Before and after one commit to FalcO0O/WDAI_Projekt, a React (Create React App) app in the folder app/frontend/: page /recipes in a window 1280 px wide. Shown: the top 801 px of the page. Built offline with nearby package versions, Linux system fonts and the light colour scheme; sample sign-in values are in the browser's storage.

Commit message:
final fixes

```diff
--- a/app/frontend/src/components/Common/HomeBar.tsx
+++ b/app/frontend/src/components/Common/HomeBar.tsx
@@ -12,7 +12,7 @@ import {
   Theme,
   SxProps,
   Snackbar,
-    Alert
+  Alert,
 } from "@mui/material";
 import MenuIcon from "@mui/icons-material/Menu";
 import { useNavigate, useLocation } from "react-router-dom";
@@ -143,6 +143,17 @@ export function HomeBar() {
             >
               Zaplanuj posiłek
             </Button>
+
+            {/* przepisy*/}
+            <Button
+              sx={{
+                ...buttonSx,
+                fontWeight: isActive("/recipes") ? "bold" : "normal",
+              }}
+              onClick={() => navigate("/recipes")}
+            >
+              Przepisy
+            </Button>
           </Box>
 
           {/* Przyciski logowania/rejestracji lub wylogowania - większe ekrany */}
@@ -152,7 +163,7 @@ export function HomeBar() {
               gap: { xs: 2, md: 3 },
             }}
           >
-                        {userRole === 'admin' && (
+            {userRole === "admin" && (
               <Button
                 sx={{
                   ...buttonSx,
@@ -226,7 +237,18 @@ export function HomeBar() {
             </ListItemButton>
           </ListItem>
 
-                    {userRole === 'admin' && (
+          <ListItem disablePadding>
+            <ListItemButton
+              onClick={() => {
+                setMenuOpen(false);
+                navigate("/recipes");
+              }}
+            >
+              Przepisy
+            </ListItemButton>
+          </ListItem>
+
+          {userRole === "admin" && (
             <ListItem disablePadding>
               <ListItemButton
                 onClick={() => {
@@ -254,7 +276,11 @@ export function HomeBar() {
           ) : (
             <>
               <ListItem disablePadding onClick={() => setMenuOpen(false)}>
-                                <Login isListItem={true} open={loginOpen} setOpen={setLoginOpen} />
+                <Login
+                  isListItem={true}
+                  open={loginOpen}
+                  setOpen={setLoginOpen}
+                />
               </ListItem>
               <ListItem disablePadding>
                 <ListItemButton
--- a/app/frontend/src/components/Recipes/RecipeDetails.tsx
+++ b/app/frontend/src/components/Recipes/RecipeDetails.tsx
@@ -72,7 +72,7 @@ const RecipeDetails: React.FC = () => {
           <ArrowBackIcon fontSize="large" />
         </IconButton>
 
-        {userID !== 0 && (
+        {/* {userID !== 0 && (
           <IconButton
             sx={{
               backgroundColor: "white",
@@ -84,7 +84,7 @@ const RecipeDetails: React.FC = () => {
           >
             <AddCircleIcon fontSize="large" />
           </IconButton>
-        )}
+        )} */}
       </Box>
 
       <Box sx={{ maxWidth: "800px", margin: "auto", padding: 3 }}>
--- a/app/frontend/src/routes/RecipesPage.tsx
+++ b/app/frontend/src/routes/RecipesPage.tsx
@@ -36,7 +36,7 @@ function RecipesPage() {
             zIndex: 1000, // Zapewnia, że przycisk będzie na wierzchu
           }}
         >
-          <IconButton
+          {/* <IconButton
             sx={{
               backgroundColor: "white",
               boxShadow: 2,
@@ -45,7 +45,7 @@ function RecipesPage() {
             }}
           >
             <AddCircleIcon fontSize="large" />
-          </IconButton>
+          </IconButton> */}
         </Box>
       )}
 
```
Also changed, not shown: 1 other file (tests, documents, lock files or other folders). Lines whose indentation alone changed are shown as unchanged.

····················

▶ _INSTRUCTIONS FOR THE TASK_
Copy all lines from the material that hold "true".

▶ _PROBLEM SOLUTION_
-                                <Login isListItem={true} open={loginOpen} setOpen={setLoginOpen} />
+                  isListItem={true}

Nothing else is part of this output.